----- AVAILABLE DATA -----
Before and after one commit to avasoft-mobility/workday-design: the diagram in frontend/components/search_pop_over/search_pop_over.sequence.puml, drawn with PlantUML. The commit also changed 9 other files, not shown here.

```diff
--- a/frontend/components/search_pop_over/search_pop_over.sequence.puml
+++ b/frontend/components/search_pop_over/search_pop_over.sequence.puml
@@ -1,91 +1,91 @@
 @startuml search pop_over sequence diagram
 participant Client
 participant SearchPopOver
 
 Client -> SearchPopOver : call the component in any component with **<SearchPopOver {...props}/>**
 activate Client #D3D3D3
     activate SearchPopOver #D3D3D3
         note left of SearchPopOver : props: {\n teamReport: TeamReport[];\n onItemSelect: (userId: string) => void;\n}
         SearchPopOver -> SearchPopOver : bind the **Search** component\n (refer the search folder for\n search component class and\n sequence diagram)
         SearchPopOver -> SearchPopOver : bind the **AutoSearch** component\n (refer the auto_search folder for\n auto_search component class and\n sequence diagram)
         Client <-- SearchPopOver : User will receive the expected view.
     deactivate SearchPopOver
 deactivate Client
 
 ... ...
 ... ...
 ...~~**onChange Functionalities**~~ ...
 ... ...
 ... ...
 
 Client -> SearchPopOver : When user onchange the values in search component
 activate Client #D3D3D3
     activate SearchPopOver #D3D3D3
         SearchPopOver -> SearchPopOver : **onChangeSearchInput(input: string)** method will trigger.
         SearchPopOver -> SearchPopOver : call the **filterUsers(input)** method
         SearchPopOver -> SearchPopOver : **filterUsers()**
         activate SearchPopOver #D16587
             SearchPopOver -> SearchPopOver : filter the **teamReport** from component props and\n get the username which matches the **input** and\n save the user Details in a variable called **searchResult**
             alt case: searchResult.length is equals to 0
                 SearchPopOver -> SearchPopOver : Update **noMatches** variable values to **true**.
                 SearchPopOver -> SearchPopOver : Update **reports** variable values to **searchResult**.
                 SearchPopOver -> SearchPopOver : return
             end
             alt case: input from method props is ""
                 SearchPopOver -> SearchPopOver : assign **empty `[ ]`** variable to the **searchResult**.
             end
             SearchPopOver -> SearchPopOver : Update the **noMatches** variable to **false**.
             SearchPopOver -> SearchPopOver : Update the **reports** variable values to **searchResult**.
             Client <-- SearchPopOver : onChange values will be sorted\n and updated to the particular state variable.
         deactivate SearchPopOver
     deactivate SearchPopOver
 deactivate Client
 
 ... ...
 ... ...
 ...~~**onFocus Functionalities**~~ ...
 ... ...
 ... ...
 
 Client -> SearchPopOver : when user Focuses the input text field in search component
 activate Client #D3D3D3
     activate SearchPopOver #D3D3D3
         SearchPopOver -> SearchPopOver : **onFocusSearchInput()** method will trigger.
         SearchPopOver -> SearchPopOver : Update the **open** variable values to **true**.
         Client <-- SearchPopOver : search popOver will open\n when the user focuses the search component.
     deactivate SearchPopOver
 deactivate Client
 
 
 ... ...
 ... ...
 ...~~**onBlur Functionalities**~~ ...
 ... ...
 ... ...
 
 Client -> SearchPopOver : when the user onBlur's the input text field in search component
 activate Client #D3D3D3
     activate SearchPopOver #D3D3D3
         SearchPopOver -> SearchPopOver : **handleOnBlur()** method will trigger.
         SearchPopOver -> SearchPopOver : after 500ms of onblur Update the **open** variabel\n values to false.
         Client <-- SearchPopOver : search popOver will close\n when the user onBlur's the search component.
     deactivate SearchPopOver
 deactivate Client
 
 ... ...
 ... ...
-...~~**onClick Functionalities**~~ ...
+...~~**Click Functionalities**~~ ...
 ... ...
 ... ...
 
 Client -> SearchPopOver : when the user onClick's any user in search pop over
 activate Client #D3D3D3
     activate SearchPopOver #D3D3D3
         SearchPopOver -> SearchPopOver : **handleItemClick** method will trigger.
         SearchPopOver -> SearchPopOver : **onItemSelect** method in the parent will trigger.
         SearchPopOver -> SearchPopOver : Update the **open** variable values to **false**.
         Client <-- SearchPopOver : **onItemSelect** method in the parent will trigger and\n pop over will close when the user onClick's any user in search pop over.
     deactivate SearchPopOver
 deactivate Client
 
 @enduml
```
-----
WHAT THIS TASK INVOLVES: An exact copy of the data is needed.

SOLVED EXERCISE:
Before and after one commit to avasoft-mobility/workday-design: the diagram in frontend/components/search_pop_over/search_pop_over.sequence.puml, drawn with PlantUML. The commit also changed 9 other files, not shown here.

```diff
--- a/frontend/components/search_pop_over/search_pop_over.sequence.puml
+++ b/frontend/components/search_pop_over/search_pop_over.sequence.puml
@@ -1,91 +1,91 @@
 @startuml search pop_over sequence diagram
 participant Client
 participant SearchPopOver
 
 Client -> SearchPopOver : call the component in any component with **<SearchPopOver {...props}/>**
 activate Client #D3D3D3
     activate SearchPopOver #D3D3D3
         note left of SearchPopOver : props: {\n teamReport: TeamReport[];\n onItemSelect: (userId: string) => void;\n}
         SearchPopOver -> SearchPopOver : bind the **Search** component\n (refer the search folder for\n search component class and\n sequence diagram)
         SearchPopOver -> SearchPopOver : bind the **AutoSearch** component\n (refer the auto_search folder for\n auto_search component class and\n sequence diagram)
         Client <-- SearchPopOver : User will receive the expected view.
     deactivate SearchPopOver
 deactivate Client
 
 ... ...
 ... ...
 ...~~**onChange Functionalities**~~ ...
 ... ...
 ... ...
 
 Client -> SearchPopOver : When user onchange the values in search component
 activate Client #D3D3D3
     activate SearchPopOver #D3D3D3
         SearchPopOver -> SearchPopOver : **onChangeSearchInput(input: string)** method will trigger.
         SearchPopOver -> SearchPopOver : call the **filterUsers(input)** method
         SearchPopOver -> SearchPopOver : **filterUsers()**
         activate SearchPopOver #D16587
             SearchPopOver -> SearchPopOver : filter the **teamReport** from component props and\n get the username which matches the **input** and\n save the user Details in a variable called **searchResult**
             alt case: searchResult.length is equals to 0
                 SearchPopOver -> SearchPopOver : Update **noMatches** variable values to **true**.
                 SearchPopOver -> SearchPopOver : Update **reports** variable values to **searchResult**.
                 SearchPopOver -> SearchPopOver : return
             end
             alt case: input from method props is ""
                 SearchPopOver -> SearchPopOver : assign **empty `[ ]`** variable to the **searchResult**.
             end
             SearchPopOver -> SearchPopOver : Update the **noMatches** variable to **false**.
             SearchPopOver -> SearchPopOver : Update the **reports** variable values to **searchResult**.
             Client <-- SearchPopOver : onChange values will be sorted\n and updated to the particular state variable.
         deactivate SearchPopOver
     deactivate SearchPopOver
 deactivate Client
 
 ... ...
 ... ...
 ...~~**onFocus Functionalities**~~ ...
 ... ...
 ... ...
 
 Client -> SearchPopOver : when user Focuses the input text field in search component
 activate Client #D3D3D3
     activate SearchPopOver #D3D3D3
         SearchPopOver -> SearchPopOver : **onFocusSearchInput()** method will trigger.
         SearchPopOver -> SearchPopOver : Update the **open** variable values to **true**.
         Client <-- SearchPopOver : search popOver will open\n when the user focuses the search component.
     deactivate SearchPopOver
 deactivate Client
 
 
 ... ...
 ... ...
 ...~~**onBlur Functionalities**~~ ...
 ... ...
 ... ...
 
 Client -> SearchPopOver : when the user onBlur's the input text field in search component
 activate Client #D3D3D3
     activate SearchPopOver #D3D3D3
         SearchPopOver -> SearchPopOver : **handleOnBlur()** method will trigger.
         SearchPopOver -> SearchPopOver : after 500ms of onblur Update the **open** variabel\n values to false.
         Client <-- SearchPopOver : search popOver will close\n when the user onBlur's the search component.
     deactivate SearchPopOver
 deactivate Client
 
 ... ...
 ... ...
-...~~**onClick Functionalities**~~ ...
+...~~**Click Functionalities**~~ ...
 ... ...
 ... ...
 
 Client -> SearchPopOver : when the user onClick's any user in search pop over
 activate Client #D3D3D3
     activate SearchPopOver #D3D3D3
         SearchPopOver -> SearchPopOver : **handleItemClick** method will trigger.
         SearchPopOver -> SearchPopOver : **onItemSelect** method in the parent will trigger.
         SearchPopOver -> SearchPopOver : Update the **open** variable values to **false**.
         Client <-- SearchPopOver : **onItemSelect** method in the parent will trigger and\n pop over will close when the user onClick's any user in search pop over.
     deactivate SearchPopOver
 deactivate Client
 
 @enduml
```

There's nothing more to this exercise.